Archive for the ‘Psychology’ Category

Preliminary results are in from a huge online experiment designed to test a flaw in the way the brain stores memories. [VIDEO]

Earlier this year, an online memory experiment was launched on the Guardian blog. They had an extraordinary response. In the three weeks the experiment was live, tens of thousands of people of all ages and from all around the world took part, making it one of the biggest memory experiments ever conducted. Although they only had a couple of weeks to process the responses, here’s a sneak preview of the numbers from a sample of 27,000 participants.

Global Experiment Probes the Deceptions of Human Memory « Neuroscience « WiSci | Life Sciences Blog.

What was the experiment really about?

Among the most surprising discoveries about memory has been the realisation that remembering a past event is not like picking a DVD off the shelf and playing it back. Remembering involves a process of reconstruction. We store assorted features of an event as representations that are distributed around the brain.

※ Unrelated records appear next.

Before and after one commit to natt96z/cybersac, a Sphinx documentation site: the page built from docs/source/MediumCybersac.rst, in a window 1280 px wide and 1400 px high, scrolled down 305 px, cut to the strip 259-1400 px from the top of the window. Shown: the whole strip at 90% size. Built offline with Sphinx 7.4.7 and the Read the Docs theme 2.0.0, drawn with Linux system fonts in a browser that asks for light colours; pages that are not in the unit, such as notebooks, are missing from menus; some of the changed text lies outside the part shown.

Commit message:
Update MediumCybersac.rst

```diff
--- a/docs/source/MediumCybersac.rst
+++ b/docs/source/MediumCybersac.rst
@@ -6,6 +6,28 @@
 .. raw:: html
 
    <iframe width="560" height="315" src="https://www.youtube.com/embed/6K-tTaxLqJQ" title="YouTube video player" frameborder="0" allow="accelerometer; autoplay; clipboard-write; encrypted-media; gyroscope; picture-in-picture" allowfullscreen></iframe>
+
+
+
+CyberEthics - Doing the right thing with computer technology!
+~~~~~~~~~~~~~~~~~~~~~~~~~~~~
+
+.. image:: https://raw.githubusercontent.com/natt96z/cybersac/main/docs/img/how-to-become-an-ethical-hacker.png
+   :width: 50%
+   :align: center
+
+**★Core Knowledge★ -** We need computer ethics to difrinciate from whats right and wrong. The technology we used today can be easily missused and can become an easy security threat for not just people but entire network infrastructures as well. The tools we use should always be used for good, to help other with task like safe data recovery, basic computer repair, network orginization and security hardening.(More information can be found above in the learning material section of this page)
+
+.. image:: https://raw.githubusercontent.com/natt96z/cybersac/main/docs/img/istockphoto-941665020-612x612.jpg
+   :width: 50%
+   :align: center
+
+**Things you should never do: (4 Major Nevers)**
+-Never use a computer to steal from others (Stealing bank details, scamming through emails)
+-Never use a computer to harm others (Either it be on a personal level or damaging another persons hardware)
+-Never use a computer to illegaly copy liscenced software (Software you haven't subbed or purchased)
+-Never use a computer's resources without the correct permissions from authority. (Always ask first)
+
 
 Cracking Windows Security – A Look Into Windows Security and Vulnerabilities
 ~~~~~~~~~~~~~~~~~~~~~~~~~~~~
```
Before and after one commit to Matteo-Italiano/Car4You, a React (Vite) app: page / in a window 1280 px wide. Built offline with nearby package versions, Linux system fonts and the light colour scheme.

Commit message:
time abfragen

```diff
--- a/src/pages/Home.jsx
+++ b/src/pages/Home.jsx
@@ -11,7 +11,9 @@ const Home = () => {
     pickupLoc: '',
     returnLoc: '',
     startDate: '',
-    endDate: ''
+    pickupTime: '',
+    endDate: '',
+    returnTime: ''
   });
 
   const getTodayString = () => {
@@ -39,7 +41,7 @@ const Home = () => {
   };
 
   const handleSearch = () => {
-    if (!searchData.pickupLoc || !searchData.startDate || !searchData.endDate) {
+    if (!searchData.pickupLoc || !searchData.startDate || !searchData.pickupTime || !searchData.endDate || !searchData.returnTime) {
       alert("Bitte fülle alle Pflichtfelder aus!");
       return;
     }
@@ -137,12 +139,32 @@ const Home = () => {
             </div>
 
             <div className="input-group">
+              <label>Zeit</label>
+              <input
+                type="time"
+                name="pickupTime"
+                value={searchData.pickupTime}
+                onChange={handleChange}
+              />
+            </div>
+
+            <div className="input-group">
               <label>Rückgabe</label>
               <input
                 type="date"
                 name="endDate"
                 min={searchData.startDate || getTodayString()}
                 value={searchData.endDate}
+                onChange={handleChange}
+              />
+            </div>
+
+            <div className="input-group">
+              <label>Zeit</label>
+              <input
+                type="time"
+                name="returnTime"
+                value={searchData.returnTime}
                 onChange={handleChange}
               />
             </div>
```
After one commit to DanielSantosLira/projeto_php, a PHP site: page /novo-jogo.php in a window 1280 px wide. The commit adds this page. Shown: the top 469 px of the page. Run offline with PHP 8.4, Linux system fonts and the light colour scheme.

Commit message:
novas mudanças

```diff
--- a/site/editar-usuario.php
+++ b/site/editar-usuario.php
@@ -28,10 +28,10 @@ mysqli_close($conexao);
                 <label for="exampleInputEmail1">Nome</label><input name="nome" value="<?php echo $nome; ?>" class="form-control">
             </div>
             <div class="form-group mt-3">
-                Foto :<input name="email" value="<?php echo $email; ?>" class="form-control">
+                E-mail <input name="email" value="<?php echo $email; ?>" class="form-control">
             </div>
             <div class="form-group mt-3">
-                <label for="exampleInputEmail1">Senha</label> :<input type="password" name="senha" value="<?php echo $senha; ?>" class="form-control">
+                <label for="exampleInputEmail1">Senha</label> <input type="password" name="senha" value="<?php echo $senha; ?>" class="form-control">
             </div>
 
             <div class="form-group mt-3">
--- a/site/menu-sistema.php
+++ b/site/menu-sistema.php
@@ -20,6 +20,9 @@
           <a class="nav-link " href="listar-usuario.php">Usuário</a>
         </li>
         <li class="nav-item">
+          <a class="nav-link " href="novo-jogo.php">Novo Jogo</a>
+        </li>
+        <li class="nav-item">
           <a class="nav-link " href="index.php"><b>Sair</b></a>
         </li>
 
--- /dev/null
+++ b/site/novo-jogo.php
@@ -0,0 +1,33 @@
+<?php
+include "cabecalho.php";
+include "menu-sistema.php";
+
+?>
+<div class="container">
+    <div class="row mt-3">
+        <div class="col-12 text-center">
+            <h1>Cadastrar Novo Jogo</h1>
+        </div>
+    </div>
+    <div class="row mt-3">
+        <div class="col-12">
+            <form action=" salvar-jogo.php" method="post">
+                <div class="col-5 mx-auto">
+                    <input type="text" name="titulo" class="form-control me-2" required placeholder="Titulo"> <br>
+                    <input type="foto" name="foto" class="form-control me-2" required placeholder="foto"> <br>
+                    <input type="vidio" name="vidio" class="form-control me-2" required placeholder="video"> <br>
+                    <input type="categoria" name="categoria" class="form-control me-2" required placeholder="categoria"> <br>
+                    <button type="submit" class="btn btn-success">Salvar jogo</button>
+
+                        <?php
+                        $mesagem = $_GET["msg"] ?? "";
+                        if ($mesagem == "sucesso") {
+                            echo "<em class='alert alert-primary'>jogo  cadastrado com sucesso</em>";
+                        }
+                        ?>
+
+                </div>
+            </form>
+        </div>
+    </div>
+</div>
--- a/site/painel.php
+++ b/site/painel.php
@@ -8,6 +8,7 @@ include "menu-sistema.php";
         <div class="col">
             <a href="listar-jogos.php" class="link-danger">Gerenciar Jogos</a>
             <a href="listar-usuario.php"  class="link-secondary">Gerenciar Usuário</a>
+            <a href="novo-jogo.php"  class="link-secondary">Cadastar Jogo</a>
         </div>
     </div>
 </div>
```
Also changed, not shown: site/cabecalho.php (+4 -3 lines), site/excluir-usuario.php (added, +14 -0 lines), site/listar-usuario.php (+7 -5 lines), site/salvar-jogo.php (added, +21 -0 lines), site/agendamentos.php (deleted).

In simple terms, visual features are represented near the back of the brain in the areas specialised for visual processing; sounds in auditory processing regions close to the ears; and smells in the olfactory system that lies behind the nose.

To experience the rich, vivid “re-living” of a past event that is remembering, we fit these features together into a representation of what took place.

As we expect more from technology, do we expect less from each other? Sherry Turkle studies how our devices and online personas are redefining human connection and communication — and asks us to think deeply about the new kinds of connection we want to have.

Sherry Turkle studies how technology is shaping our modern relationships: with others, with ourselves, with it.

Via Scoop.itKnowmads, Infocology of the future

Philosophers of mind are in thrall of the idea that the mind is a computer, dismissing the role and even the existence of conscious experience. But one philosopher, David Chalmers, has been highly influential in pushing back.   With the publication of his 1996 book The Conscious Mind: In Search of a Fundamental Theory, David Chalmers established himself as one of the most assiduous, honest, imaginative, and talented thinkers working in the vast and overpopulated field of the philosophy of mind. In that tome, Chalmers did not avoid the abstruse and the technical where they were unavoidable, and only intermittently lost touch with the mysteries that strike us all when we think about consciousness. And for the most part, despite the difficulties, he also managed to explain his inquiries with admirable clarity; in this respect, he came across like the philosopher John Searle, only less combative, less sure of himself, and less liable to brush aside or overlook the true problems of consciousness. (Searle, incidentally, launched a savage attack on Chalmers’s book.) If Chalmers’s scrupulousness and attention to contrary views made his arguments long — sometimes wearyingly so — this was an indirect tribute to his seriousness of purpose.

Keep on reading-> Via

Every morning we wake up and regain consciousness — that is a marvelous fact — but what exactly is it that we regain? Neuroscientist Antonio Damasio uses this simple question to give us a glimpse into how our brains create our sense of self.

Antonio Damasio’s research in neuroscience has shown that emotions play a central role in social cognition and decision-making.

In an ambitious talk (and accompanied by his engaging dry wit), neuroscientist Christof Koch – Professor of Biology and Engineering at the California Institute of Technology in Pasadena and the Chief Scientific Officer of the Allen Institute for Brain Science in Seattle – discussed The Neurobiology and Mathematics of Consciousness – a thorny problem at the forefront of cognitive neuroscience. The challenge is derived from the quixotic nature of consciousness as an instance of qualia: introspectively accessible, phenomenal aspects of our mental lives we experience as real, but which nonetheless elude definition and neurobiological localization.

h\t to Physorg: The future cometh: Science, technology and humanity at Singularity Summit 2011 (Part II)

Where does morality come from — physically, in the brain? In this talk neuroeconomist Paul Zak shows why he believes oxytocin (he calls it “the moral molecule”) is responsible for trust, empathy, and other feelings that help build a stable society.

Paul Zak
A pioneer in the field of neuroeconomics, Paul Zak is uncovering how the hormone oxytocin promotes trust, and proving that love is good for business.

In this new RSAnimate, renowned psychiatrist and writer Iain McGilchrist explains how our ‘divided brain’ has profoundly altered human behaviour, culture and society. Taken from a lecture given by Iain McGilchrist as part of the RSA’s free public events programme.

To view the full lecture, go to